Task input —

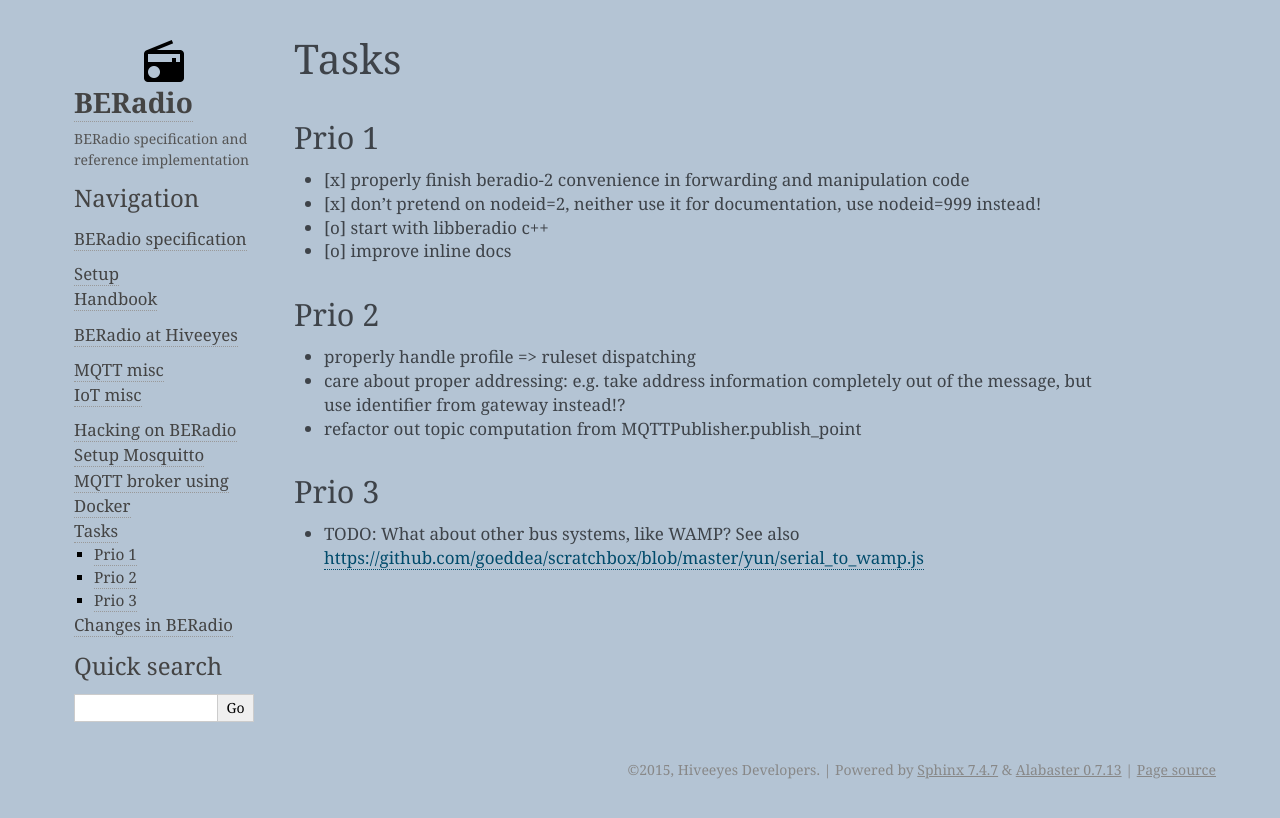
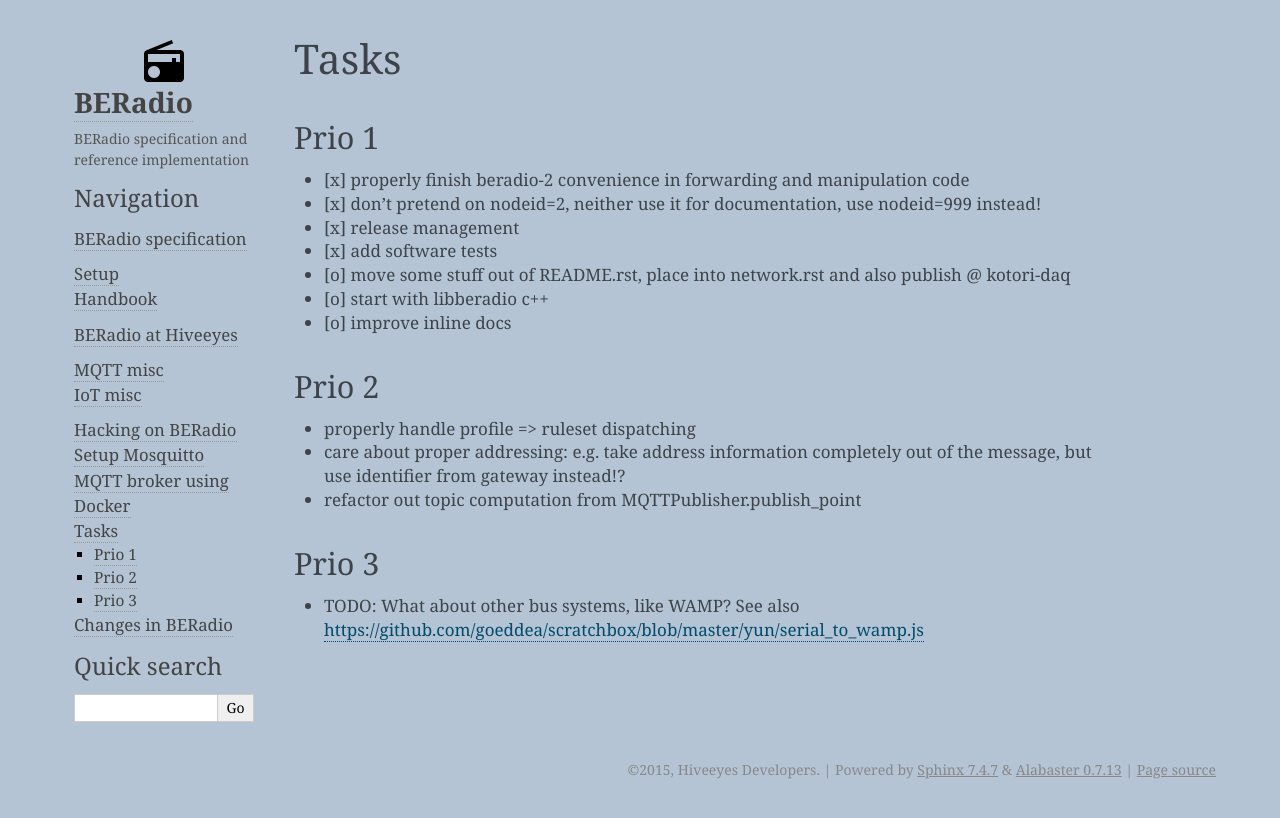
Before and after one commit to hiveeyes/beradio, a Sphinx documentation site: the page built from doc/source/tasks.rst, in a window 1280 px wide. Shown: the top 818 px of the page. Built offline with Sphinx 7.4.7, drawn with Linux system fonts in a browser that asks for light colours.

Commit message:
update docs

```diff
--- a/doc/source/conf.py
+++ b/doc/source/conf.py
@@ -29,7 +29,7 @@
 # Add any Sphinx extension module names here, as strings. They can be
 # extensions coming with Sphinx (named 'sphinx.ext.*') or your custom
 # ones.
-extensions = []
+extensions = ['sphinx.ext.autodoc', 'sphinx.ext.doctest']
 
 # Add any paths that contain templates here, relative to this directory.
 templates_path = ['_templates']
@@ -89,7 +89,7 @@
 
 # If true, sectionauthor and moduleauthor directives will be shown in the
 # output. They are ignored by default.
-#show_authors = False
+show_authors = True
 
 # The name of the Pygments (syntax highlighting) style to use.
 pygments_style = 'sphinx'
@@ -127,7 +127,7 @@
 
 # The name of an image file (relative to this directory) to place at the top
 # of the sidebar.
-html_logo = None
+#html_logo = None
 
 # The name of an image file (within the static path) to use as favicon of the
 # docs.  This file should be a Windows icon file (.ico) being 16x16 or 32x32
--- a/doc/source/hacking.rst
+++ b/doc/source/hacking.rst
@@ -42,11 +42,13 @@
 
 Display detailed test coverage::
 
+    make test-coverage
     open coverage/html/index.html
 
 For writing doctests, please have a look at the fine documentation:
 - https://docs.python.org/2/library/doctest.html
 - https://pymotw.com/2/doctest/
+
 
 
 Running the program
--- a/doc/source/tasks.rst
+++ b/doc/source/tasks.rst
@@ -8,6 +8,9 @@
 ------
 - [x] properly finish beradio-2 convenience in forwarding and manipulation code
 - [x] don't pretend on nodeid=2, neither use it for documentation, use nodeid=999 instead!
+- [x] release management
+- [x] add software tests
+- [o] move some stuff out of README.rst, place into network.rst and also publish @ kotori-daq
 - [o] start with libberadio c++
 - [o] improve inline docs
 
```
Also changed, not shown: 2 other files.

Activity —
Go line by line through the records above and copy each one containing "hacking".

Response below —
--- a/doc/source/hacking.rst
+++ b/doc/source/hacking.rst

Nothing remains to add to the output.